November 20th, 2013 at 8:16 am

Hi Chris,

you are wrong There is at least one more integer solution, while all the three solutions you proposed don’t lead to anything meaningful. (0,2) corresponds to zero players the last one among whom had $2!!! (1,0) corresponds to one person with zero money playing with himself! (2,0) corresponds to 2 players, one with $1 and the other with $0 and here k is infinity!!!

Hint: Don’t try to get rid of k in the equations! It’s simpler if you keep it there. That’s why I asked for its value at the end – to stress its role in the analysis.

November 20th, 2013 at 10:59 am

Hi slavy. Ooops, I hadn’t checked to see if those solutions were physically meaningful – silly me.

I can see that keeping k (explicitly) would be crucial if k is an integer. I had assumed it to be a rational. k being an integer readily shows that gcd(f,p) = 1 for instance.

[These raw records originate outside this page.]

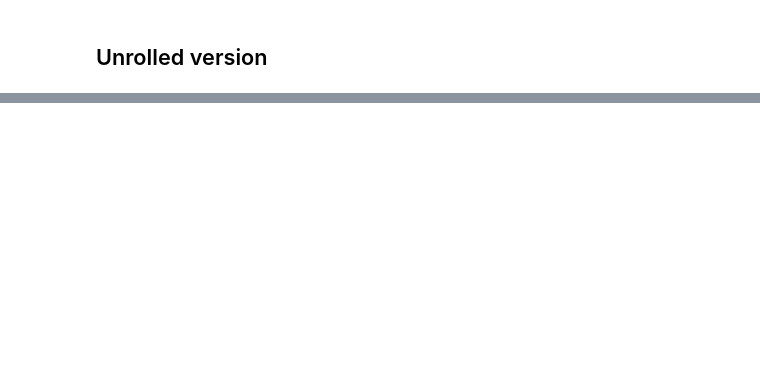
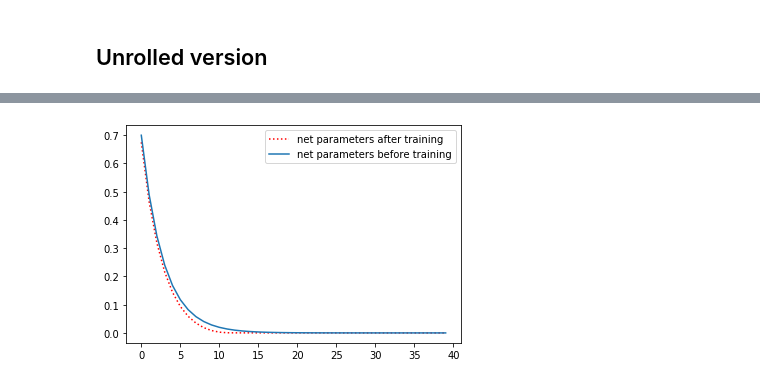
Before and after one commit to elitanzc/FYP, a Jupyter notebook: Learned_AccAltProj.ipynb, the cells around one changed output, grey strips where cells are left out. Cells and saved outputs as stored; diff of their text form; code cells hidden in the pictures; blank space fills up the shorter version.

```diff
--- a/Learned_AccAltProj.ipynb
+++ b/Learned_AccAltProj.ipynb
@@ -225,11 +229,11 @@ class LearnedAAP(nn.Module):
 # %%
+np.random.seed(0)
+torch.manual_seed(0)
+
 ## ======================== Parameters ========================
-d1 = 100                   # num. of rows
-d2 = 70                   # num. of columns
-ths_sparse_init = 5e-2      # initial value of threshold for sparse component
-# ths_sv_init = 1e-3        # initial value of threshold for singular values
-max_iter = 50              # num. of layers trained
+d1 = 250                   # num. of rows
+d2 = 250                   # num. of columns
+max_iter = 40              # num. of layers trained
 r = 2
-alpha = 0.4
 # %%
 ## generate data
@@ -237,5 +247,6 @@ L_true, S_true, M_true = generate_problem(r, d1, d2, alpha, c=1)
 # %%
 ## ======================== Training ========================
-net = LearnedAAP(max_iter)
-beforetrain=net(M_true, r) # assumes knowledge of rank
+net = LearnedAAP(max_iter, gamma=torch.tensor(0.7))
+L_bftrain, S_bftrain = net(M_true, r) # assumes knowledge of rank
 lossbftrain=np.array(net.loss)
+params_bftrain = [x.clone().detach().numpy() for x in list(net.parameters())]
@@ -241,0 +295,8 @@ lossbftrain=np.array(net.loss)
+# %%
+## plot learned parameters
+plt.plot([x.detach().numpy() for x in list(net.parameters())],'r:',label='net parameters after training')
+plt.plot(params_bftrain, label='net parameters before training')
+plt.legend()
+plt.show()
+# %% [output]
+[figure, added]
```
Also changed, not shown: parts of 20 cells of this notebook, 1 other file.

On a personal note. That you have excellent mathematical ability is beyond doubt. At least as important is that you don’t live in an ivory tower and you are accessible. You have joie de vivre. I think anyone that employs you will be very lucky.